··· Supplied data ···

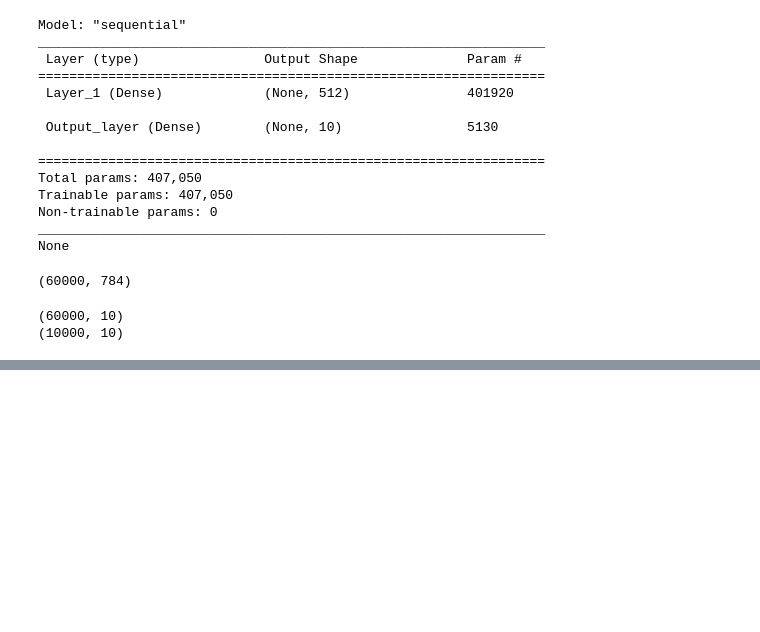
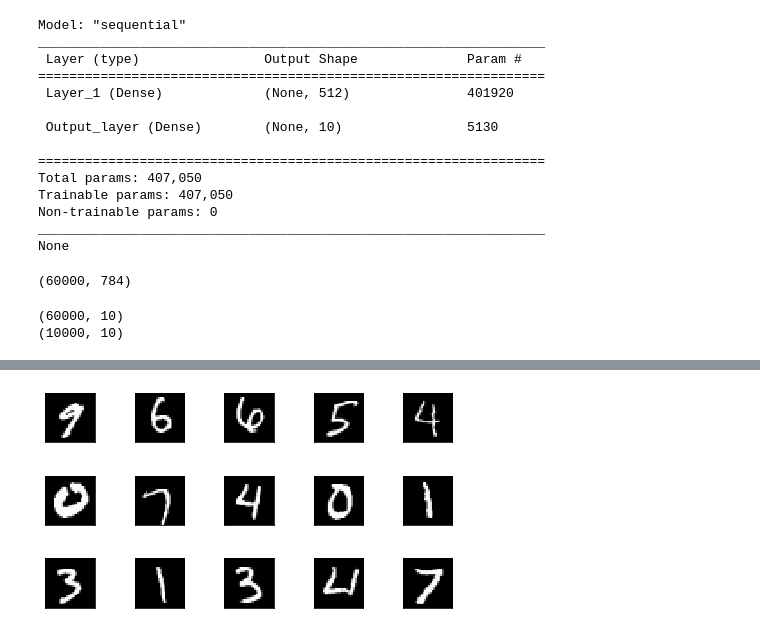
Before and after one commit to LTPDat/AI, a Jupyter notebook: W7_MNIST.ipynb, the cells around one changed output, grey strips where cells are left out. Saved outputs shown, nothing was run; the diff lists cells and outputs as text; code cells hidden in the pictures; blank space fills up the shorter version.

```diff
--- a/W7_MNIST.ipynb
+++ b/W7_MNIST.ipynb
@@ -106,3 +107,14 @@ test_loss 0.07400748878717422
 # %%
 model.save('model1.h5')
 model11 = load_model('model1.h5')
+# %%
+x_sample = test_images[20:35]
+print(np.argmax(model.predict(x_sample), axis=-1))
+x_sample = np.reshape(x_sample, (15,28, 28,1))
+for i in range(15):
+  plt.subplot(3,5,i+1)
+  plt.tight_layout()
+  plt.imshow(x_sample[i], cmap='gray', interpolation='none')
+  plt.xticks([])
+  plt.yticks([])
+# %% [output]
@@ -108,0 +123 @@ model11 = load_model('model1.h5')
+[figure, added]
```
Also changed, not shown: parts of 4 cells of this notebook.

···

Retrieve every line above holding the word "output".

* Result for this exercise *
Before and after one commit to LTPDat/AI, a Jupyter notebook: W7_MNIST.ipynb, the cells around one changed output, grey strips where cells are left out. Saved outputs shown, nothing was run; the diff lists cells and outputs as text; code cells hidden in the pictures; blank space fills up the shorter version.
+# %% [output]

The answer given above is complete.